*** INPUT DATA ***
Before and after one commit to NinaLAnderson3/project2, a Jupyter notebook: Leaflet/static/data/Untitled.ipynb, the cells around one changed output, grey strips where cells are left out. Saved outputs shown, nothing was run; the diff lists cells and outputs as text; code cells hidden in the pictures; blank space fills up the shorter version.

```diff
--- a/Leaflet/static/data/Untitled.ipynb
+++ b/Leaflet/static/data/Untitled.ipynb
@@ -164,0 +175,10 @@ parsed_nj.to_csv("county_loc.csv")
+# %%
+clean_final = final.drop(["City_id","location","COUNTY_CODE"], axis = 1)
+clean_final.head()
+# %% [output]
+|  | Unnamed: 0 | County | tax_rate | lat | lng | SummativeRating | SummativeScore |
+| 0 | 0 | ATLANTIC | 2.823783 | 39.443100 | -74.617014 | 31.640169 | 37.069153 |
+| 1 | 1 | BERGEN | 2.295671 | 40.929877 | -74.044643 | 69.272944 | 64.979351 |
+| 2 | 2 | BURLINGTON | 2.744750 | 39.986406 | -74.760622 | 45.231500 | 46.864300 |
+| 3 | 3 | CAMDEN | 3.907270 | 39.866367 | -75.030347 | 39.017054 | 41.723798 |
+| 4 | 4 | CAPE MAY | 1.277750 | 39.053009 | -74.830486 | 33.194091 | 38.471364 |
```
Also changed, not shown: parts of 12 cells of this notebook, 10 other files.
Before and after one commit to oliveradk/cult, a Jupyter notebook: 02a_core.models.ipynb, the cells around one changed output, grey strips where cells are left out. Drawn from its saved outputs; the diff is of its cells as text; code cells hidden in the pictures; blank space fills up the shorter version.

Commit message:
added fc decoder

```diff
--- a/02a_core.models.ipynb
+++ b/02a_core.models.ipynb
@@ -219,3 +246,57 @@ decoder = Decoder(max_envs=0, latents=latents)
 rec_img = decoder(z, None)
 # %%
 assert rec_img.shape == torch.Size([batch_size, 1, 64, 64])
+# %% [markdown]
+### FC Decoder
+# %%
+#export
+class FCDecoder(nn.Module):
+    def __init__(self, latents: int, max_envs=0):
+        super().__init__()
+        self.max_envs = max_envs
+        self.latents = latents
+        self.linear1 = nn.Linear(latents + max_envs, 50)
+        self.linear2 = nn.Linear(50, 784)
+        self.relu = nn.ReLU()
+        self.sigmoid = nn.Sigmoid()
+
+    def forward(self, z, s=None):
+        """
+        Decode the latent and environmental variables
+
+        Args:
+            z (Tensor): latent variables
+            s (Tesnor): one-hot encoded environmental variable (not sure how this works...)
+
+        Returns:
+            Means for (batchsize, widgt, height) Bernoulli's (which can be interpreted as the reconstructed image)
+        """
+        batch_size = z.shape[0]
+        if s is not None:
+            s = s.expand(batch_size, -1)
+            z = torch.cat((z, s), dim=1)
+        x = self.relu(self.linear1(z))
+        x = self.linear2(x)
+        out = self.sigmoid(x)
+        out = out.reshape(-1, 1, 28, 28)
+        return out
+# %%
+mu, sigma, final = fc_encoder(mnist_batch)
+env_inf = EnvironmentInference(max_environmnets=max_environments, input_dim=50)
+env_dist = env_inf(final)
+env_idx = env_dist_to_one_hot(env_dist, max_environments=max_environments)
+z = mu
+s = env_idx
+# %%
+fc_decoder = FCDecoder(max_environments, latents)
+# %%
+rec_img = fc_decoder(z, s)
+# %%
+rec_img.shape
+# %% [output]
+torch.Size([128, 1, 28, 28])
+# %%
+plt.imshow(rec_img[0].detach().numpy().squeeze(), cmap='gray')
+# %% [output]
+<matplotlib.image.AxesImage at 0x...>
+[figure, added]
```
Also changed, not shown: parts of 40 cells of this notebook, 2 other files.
*** End of INPUT DATA ***
* **YOUR ASSIGNMENT**:
Please find how many lines of the entries above include the string "ipynb", giving the number and nothing else.

* **RESULT**:
6